■ **GIVEN ENTRIES**:

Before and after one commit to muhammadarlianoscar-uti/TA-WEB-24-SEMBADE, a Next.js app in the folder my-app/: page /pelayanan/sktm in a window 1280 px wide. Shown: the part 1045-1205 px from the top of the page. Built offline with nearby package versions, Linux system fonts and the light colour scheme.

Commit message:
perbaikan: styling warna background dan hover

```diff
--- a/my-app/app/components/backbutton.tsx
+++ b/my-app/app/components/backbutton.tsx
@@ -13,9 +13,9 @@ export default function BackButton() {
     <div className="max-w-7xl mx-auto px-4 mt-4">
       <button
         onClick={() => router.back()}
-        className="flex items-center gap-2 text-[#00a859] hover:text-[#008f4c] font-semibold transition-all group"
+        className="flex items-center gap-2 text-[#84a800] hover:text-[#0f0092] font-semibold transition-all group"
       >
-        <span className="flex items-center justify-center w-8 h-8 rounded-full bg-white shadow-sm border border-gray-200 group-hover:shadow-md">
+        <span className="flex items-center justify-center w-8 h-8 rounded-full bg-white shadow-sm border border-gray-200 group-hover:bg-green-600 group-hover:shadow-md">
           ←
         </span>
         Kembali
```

--

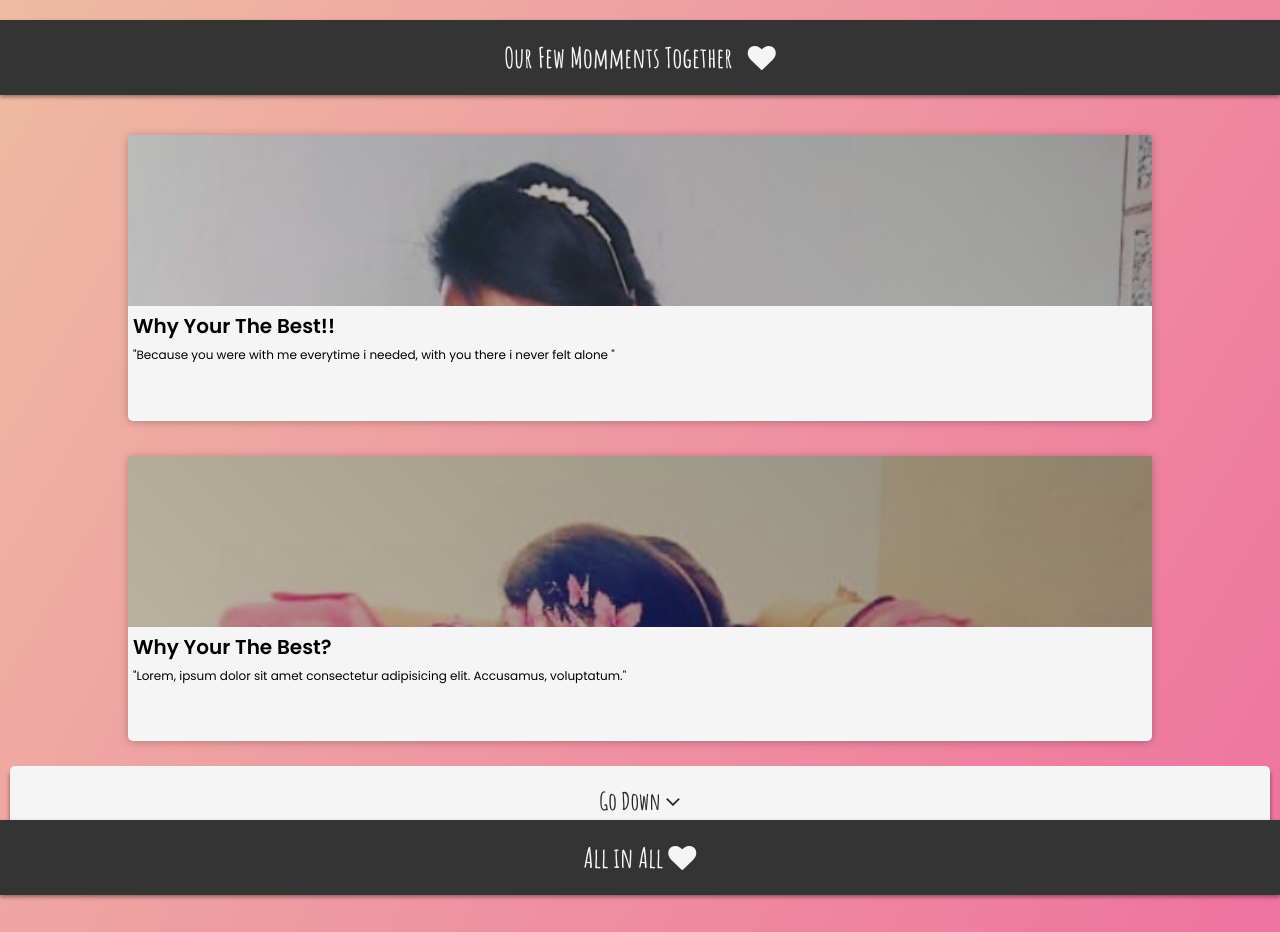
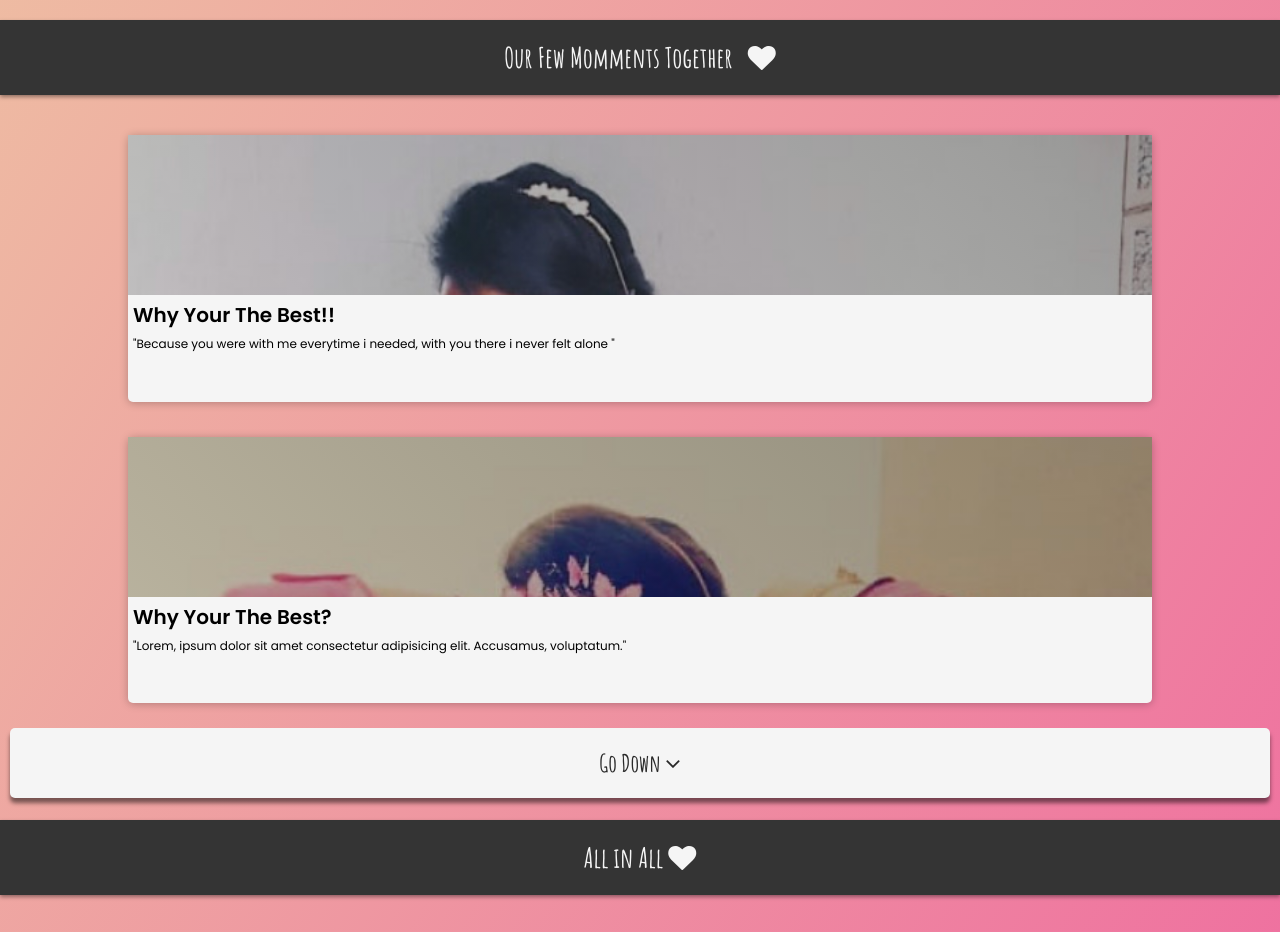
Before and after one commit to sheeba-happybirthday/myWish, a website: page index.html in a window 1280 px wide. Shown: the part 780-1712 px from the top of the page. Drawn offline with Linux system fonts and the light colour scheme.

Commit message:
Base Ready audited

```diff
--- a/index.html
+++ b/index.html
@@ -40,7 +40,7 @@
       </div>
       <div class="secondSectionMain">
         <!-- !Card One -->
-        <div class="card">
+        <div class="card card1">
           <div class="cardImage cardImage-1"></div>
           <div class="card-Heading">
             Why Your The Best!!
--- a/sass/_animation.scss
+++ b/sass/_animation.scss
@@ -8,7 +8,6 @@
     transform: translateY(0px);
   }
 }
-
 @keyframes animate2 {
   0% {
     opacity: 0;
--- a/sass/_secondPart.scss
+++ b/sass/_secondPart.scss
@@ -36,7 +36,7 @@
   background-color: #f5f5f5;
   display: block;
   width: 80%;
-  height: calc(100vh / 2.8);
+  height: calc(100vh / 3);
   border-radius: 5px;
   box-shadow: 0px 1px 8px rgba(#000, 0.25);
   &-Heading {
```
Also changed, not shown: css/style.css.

■ **HOW TO COMPLETE THIS TASK**: Which lines in the records above hold the string "border"? Copy each of them.

■ **YOUR RESPONSE**:
-        <span className="flex items-center justify-center w-8 h-8 rounded-full bg-white shadow-sm border border-gray-200 group-hover:shadow-md">
+        <span className="flex items-center justify-center w-8 h-8 rounded-full bg-white shadow-sm border border-gray-200 group-hover:bg-green-600 group-hover:shadow-md">
   border-radius: 5px;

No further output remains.